Produce a word-for-word copy of the data that follows, excluding images.

BEGIN Dataset content

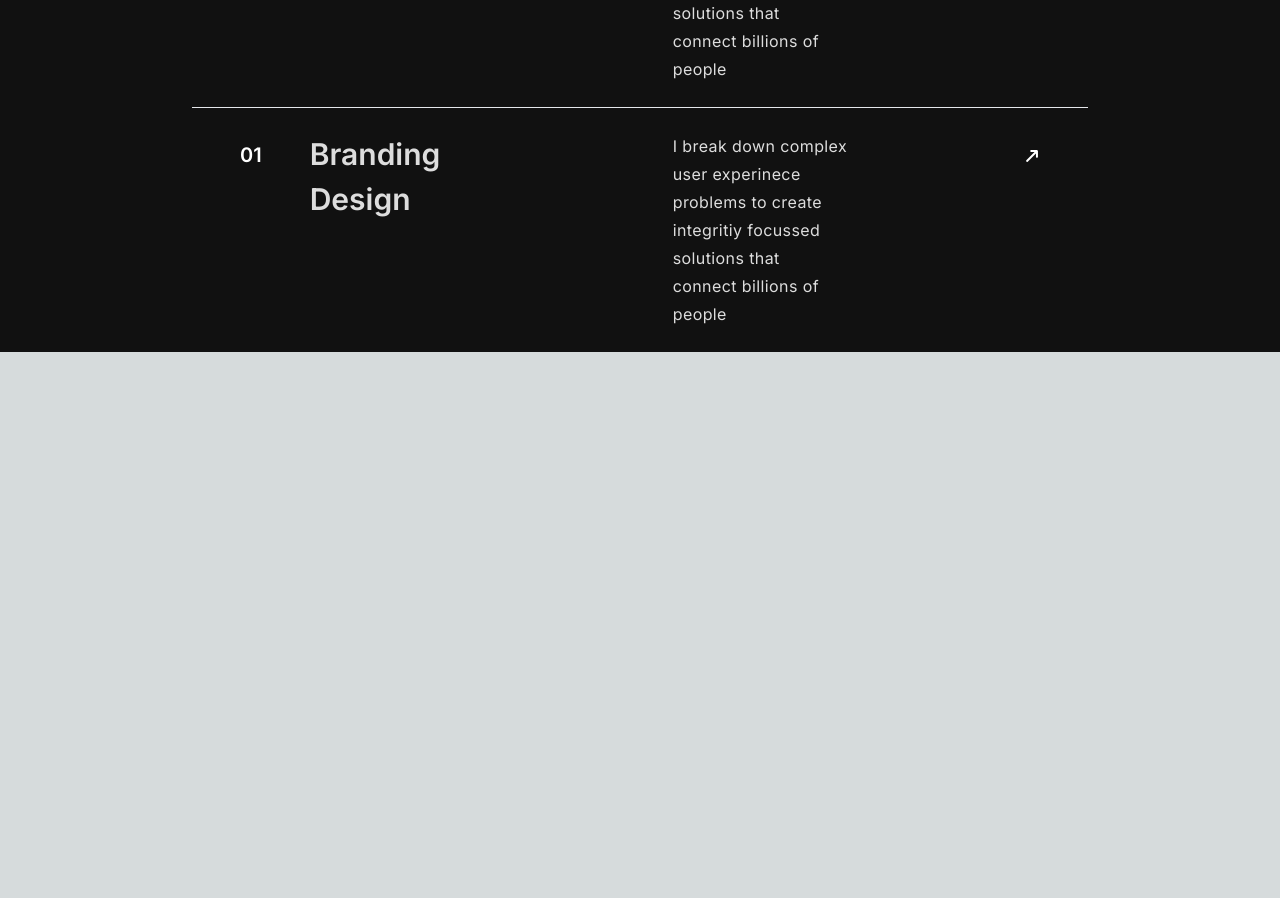
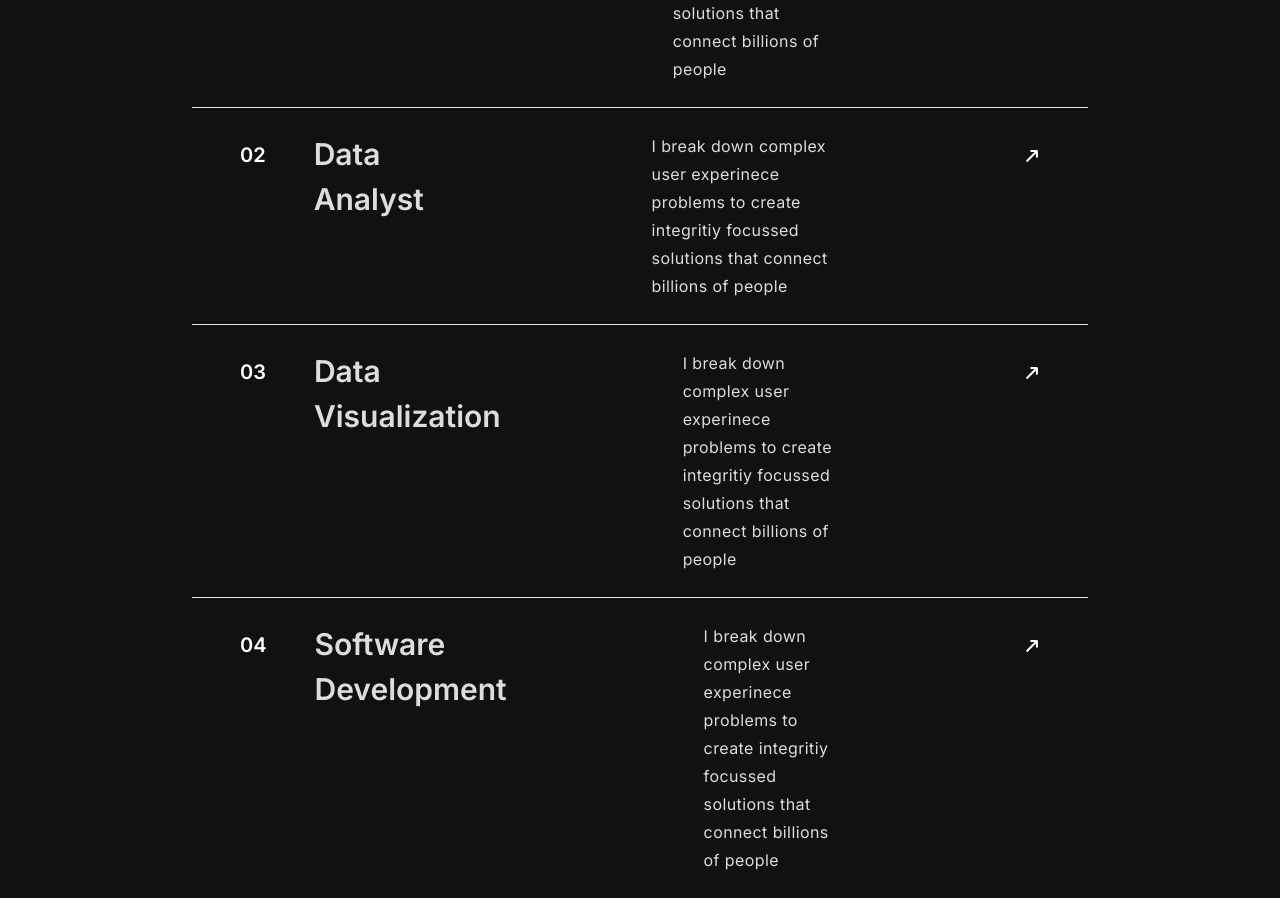
Before and after one commit to TamannaAfroz2666/PortfolioProject, a Next.js app: page / in a window 1280 px wide. Shown: the part 1280-2178 px from the top of the page. Before the commit the page ends 1632 px from the top, so only its background shows below. Built offline with nearby package versions, Linux system fonts and the light colour scheme.

Commit message:
update info

```diff
--- a/app/QualityService/qualityService.tsx
+++ b/app/QualityService/qualityService.tsx
@@ -6,7 +6,7 @@ import { FaArrowUpLong } from "react-icons/fa6";
 
 
 const QualityService = () => {
-    const [customBgColor, setCustomBgColor] = useState(null);
+    // const [customBgColor, setCustomBgColor] = useState(null);
 
     return (
         <div className="w-[70%] m-auto  ">
@@ -27,8 +27,32 @@ const QualityService = () => {
                 <hr color='black' />
                 <div className=''>
                     <div className='inline-flex gap-12  hover:bg-[#8750f7] px-12 py-6'>
-                        <span className='text-[#fff] text-[20px] font-semibold pt-2'>01</span>
-                        <h2 className='text-[#dddddd] text-[30px] font-semibold'>Branding Design</h2>
+                        <span className='text-[#fff] text-[20px] font-semibold pt-2'>02</span>
+                        <h2 className='text-[#dddddd] text-[30px] font-semibold'>Data Analyst</h2>
+                        <p className='text-[#dddddd] w-[60%]  tracking-wide px-[8em] leading-[28px]'> I break down complex user experinece problems to create integritiy focussed
+                            solutions
+                            that connect billions of people</p>
+                        <span className='mt-4'><FaArrowUpLong color='white' className='rotate-45' /></span>
+                    </div>
+
+                </div>
+                <hr color='black' />
+                <div className=''>
+                    <div className='inline-flex gap-12  hover:bg-[#8750f7] px-12 py-6'>
+                        <span className='text-[#fff] text-[20px] font-semibold pt-2'>03</span>
+                        <h2 className='text-[#dddddd] text-[30px] font-semibold'>Data Visualization </h2>
+                        <p className='text-[#dddddd] w-[60%]  tracking-wide px-[8em] leading-[28px]'> I break down complex user experinece problems to create integritiy focussed
+                            solutions
+                            that connect billions of people</p>
+                        <span className='mt-4'><FaArrowUpLong color='white' className='rotate-45' /></span>
+                    </div>
+
+                </div>
+                <hr color='black' />
+                <div className=''>
+                    <div className='inline-flex gap-12  hover:bg-[#8750f7] px-12 py-6'>
+                        <span className='text-[#fff] text-[20px] font-semibold pt-2'>04</span>
+                        <h2 className='text-[#dddddd] text-[30px] font-semibold'>Software Development </h2>
                         <p className='text-[#dddddd] w-[60%]  tracking-wide px-[8em] leading-[28px]'> I break down complex user experinece problems to create integritiy focussed
                             solutions
                             that connect billions of people</p>
@@ -40,6 +64,7 @@ const QualityService = () => {
 
 
 
+
         </div>
     );
 };
```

END Dataset content

(Result)
Before and after one commit to TamannaAfroz2666/PortfolioProject, a Next.js app: page / in a window 1280 px wide. Shown: the part 1280-2178 px from the top of the page. Before the commit the page ends 1632 px from the top, so only its background shows below. Built offline with nearby package versions, Linux system fonts and the light colour scheme.

Commit message:
update info

```diff
--- a/app/QualityService/qualityService.tsx
+++ b/app/QualityService/qualityService.tsx
@@ -6,7 +6,7 @@ import { FaArrowUpLong } from "react-icons/fa6";
 
 
 const QualityService = () => {
-    const [customBgColor, setCustomBgColor] = useState(null);
+    // const [customBgColor, setCustomBgColor] = useState(null);
 
     return (
         <div className="w-[70%] m-auto  ">
@@ -27,8 +27,32 @@ const QualityService = () => {
                 <hr color='black' />
                 <div className=''>
                     <div className='inline-flex gap-12  hover:bg-[#8750f7] px-12 py-6'>
-                        <span className='text-[#fff] text-[20px] font-semibold pt-2'>01</span>
-                        <h2 className='text-[#dddddd] text-[30px] font-semibold'>Branding Design</h2>
+                        <span className='text-[#fff] text-[20px] font-semibold pt-2'>02</span>
+                        <h2 className='text-[#dddddd] text-[30px] font-semibold'>Data Analyst</h2>
+                        <p className='text-[#dddddd] w-[60%]  tracking-wide px-[8em] leading-[28px]'> I break down complex user experinece problems to create integritiy focussed
+                            solutions
+                            that connect billions of people</p>
+                        <span className='mt-4'><FaArrowUpLong color='white' className='rotate-45' /></span>
+                    </div>
+
+                </div>
+                <hr color='black' />
+                <div className=''>
+                    <div className='inline-flex gap-12  hover:bg-[#8750f7] px-12 py-6'>
+                        <span className='text-[#fff] text-[20px] font-semibold pt-2'>03</span>
+                        <h2 className='text-[#dddddd] text-[30px] font-semibold'>Data Visualization </h2>
+                        <p className='text-[#dddddd] w-[60%]  tracking-wide px-[8em] leading-[28px]'> I break down complex user experinece problems to create integritiy focussed
+                            solutions
+                            that connect billions of people</p>
+                        <span className='mt-4'><FaArrowUpLong color='white' className='rotate-45' /></span>
+                    </div>
+
+                </div>
+                <hr color='black' />
+                <div className=''>
+                    <div className='inline-flex gap-12  hover:bg-[#8750f7] px-12 py-6'>
+                        <span className='text-[#fff] text-[20px] font-semibold pt-2'>04</span>
+                        <h2 className='text-[#dddddd] text-[30px] font-semibold'>Software Development </h2>
                         <p className='text-[#dddddd] w-[60%]  tracking-wide px-[8em] leading-[28px]'> I break down complex user experinece problems to create integritiy focussed
                             solutions
                             that connect billions of people</p>
@@ -40,6 +64,7 @@ const QualityService = () => {
 
 
 
+
         </div>
     );
 };
```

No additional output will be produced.